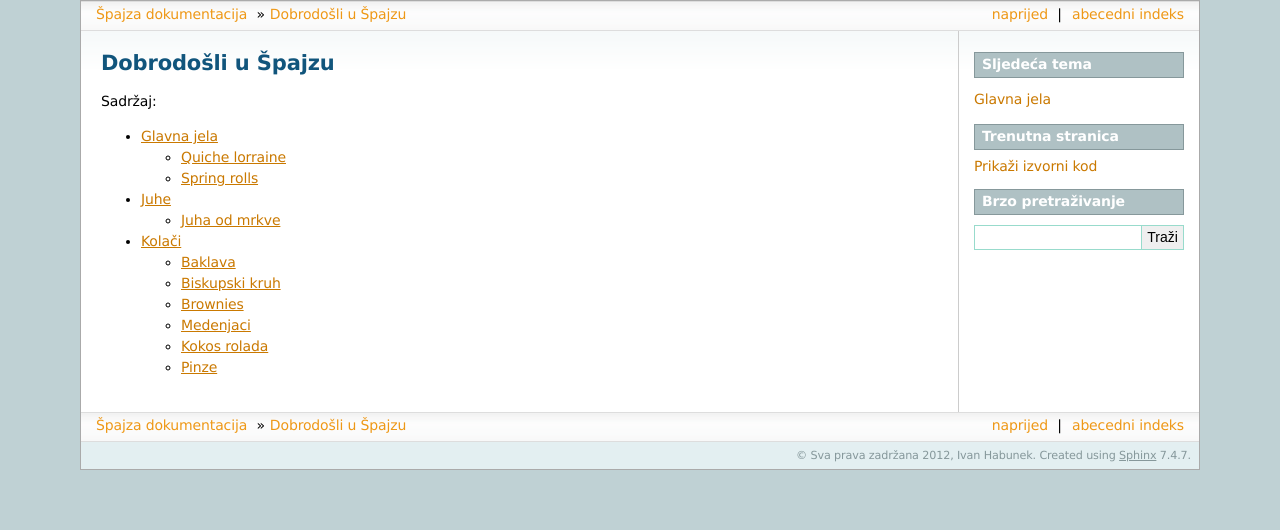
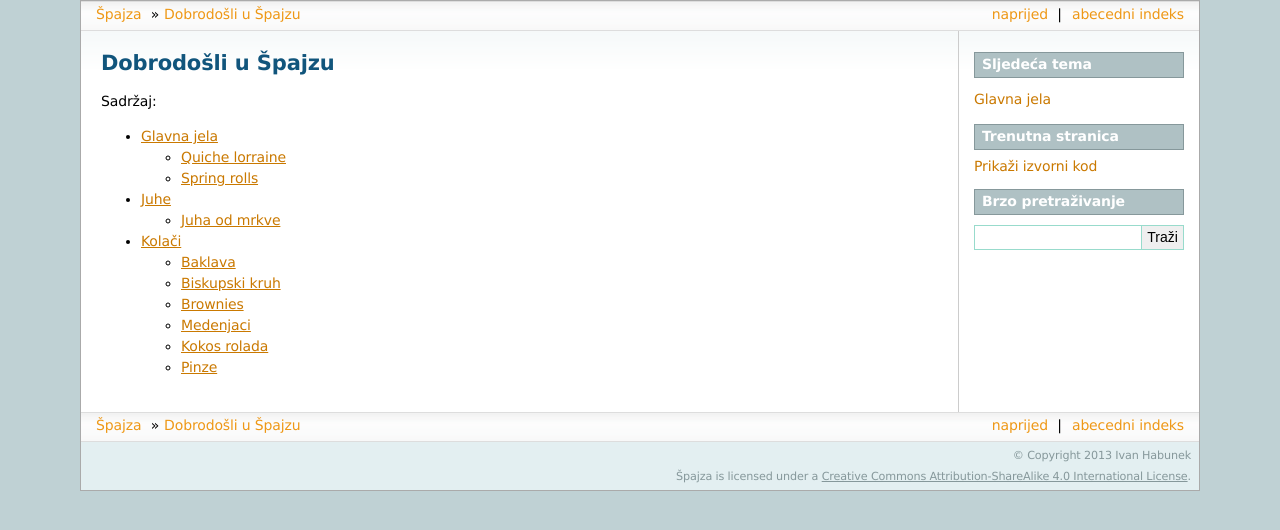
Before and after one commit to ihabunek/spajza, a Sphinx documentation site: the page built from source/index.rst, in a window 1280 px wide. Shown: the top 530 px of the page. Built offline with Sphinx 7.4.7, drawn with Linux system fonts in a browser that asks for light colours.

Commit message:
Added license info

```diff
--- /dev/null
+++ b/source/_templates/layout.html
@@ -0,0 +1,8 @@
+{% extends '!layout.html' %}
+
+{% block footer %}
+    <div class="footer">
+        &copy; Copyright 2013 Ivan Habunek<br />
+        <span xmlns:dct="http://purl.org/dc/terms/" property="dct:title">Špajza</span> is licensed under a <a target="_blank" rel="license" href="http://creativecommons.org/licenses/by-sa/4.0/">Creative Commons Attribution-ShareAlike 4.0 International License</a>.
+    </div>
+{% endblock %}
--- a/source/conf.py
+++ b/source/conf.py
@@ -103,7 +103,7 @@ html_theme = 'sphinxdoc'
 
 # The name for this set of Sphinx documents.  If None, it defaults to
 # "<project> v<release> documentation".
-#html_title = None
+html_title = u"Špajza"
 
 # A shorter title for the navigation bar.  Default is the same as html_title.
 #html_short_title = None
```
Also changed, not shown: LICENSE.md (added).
■ ■ ■ ■ ■
EXERCISE INSTRUCTIONS: Give the entries again exactly, but skip every image.

REPLY TO THE EXERCISE:
Before and after one commit to ihabunek/spajza, a Sphinx documentation site: the page built from source/index.rst, in a window 1280 px wide. Shown: the top 530 px of the page. Built offline with Sphinx 7.4.7, drawn with Linux system fonts in a browser that asks for light colours.

Commit message:
Added license info

```diff
--- /dev/null
+++ b/source/_templates/layout.html
@@ -0,0 +1,8 @@
+{% extends '!layout.html' %}
+
+{% block footer %}
+    <div class="footer">
+        &copy; Copyright 2013 Ivan Habunek<br />
+        <span xmlns:dct="http://purl.org/dc/terms/" property="dct:title">Špajza</span> is licensed under a <a target="_blank" rel="license" href="http://creativecommons.org/licenses/by-sa/4.0/">Creative Commons Attribution-ShareAlike 4.0 International License</a>.
+    </div>
+{% endblock %}
--- a/source/conf.py
+++ b/source/conf.py
@@ -103,7 +103,7 @@ html_theme = 'sphinxdoc'
 
 # The name for this set of Sphinx documents.  If None, it defaults to
 # "<project> v<release> documentation".
-#html_title = None
+html_title = u"Špajza"
 
 # A shorter title for the navigation bar.  Default is the same as html_title.
 #html_short_title = None
```
Also changed, not shown: LICENSE.md (added).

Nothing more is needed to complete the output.